The big question, besides official specifications, will be around what launches when. Whether Intel will lead with mobile, lead with desktop, or even launch both at the same time. Intel has traditionally led with mobile, and as a recently as 7th generation Core (Kaby Lake) that was still the case. On the other hand (and rumors aside), the fact that we’ve already seen motherboard manufacturers accidentally confirm information about desktop processors solidly points to desktop parts sooner than later, an interesting turn of events given the still-ongoing Skylake-X launch.
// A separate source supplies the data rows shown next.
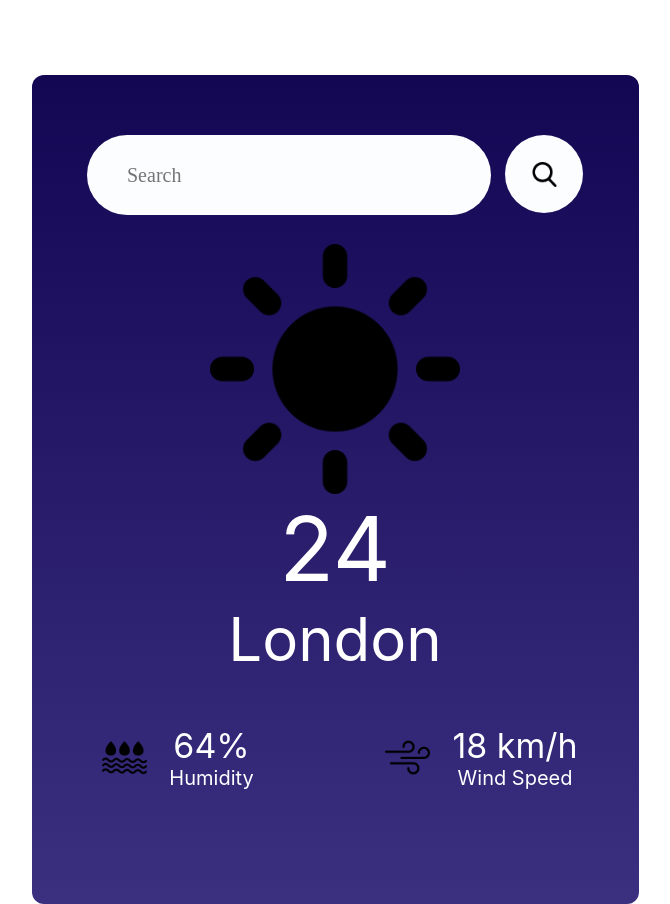
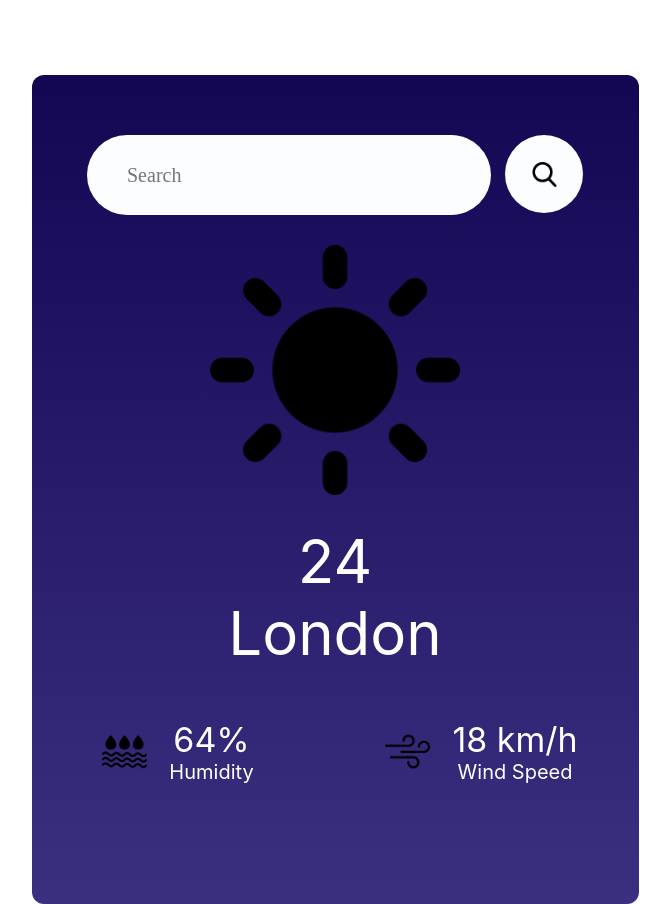
Before and after one commit to DylanCFolsom/weatherapp, a React (Create React App) app: page / in a window 1280 px wide. Shown: the whole page, without its empty margins (305-975 px from the left). Built offline with nearby package versions, Linux system fonts and the light colour scheme.

Commit message:
1/16/24 1:56 PM

```diff
--- a/src/Components/WeatherApp/main.css
+++ b/src/Components/WeatherApp/main.css
@@ -41,7 +41,7 @@
   height: 25px;
 }
 .container .weather-image {
-  margin-top: 29px;
+  margin-top: 30px;
   display: flex;
   justify-content: center;
 }
@@ -50,10 +50,11 @@
   height: 250px;
 }
 .container .weather-temp {
+  margin-top: 30px;
   display: flex;
   justify-content: center;
   color: white;
-  font-size: 90px;
+  font-size: 60px;
   font-weight: 400;
 }
 .container .weather-location {
--- a/src/Components/WeatherApp/main.scss
+++ b/src/Components/WeatherApp/main.scss
@@ -40,7 +40,7 @@
         }
     }
     .weather-image{
-        margin-top: 29px;
+        margin-top: 30px;
         display: flex;
         justify-content: center;
         img{
@@ -49,10 +49,11 @@
         }
     }
     .weather-temp{
+        margin-top: 30px;
         display: flex;
         justify-content: center;
         color: white;
-        font-size: 90px;
+        font-size: 60px;
         font-weight: 400;
     }
     .weather-location{
```
Also changed, not shown: 1 other file (tests, documents, lock files or other folders).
Otherwise, this launch may give us a hint of what to expect for the structure of future Intel processor launches. An announcement like this would normally be made at IDF, which would have taken place the week of August 14th had Intel not discontinued it this year. Intel is plenty capable of launching products outside of IDF (see: Skylake-X and Kaby Lake-X), but the loss of IDF changes things significantly. On the one hand, they’re no longer under the gun to present something big to the amassed press, investors, and developers. On the other hand, they don’t have those same masses conveniently gathered in one location. So it will be interesting to see how Intel handles this launch now that it’s a lower-key event.
Finally, given this timing, it remains to be seen how Intel will work their forthcoming first generation 10nm Cannonlake parts into the rotation. Cannonlake was originally expected this year, though it’s anything but clear if that’s still going to happen. However even an early 2018 launch would come only a handful of months after Coffee Lake, and with initial 10nm yields pushing a practical need to start on small die products (e.g. U/Y processors), it’ll be interesting to see how Intel structures their product lineup for these back-to-back transitions.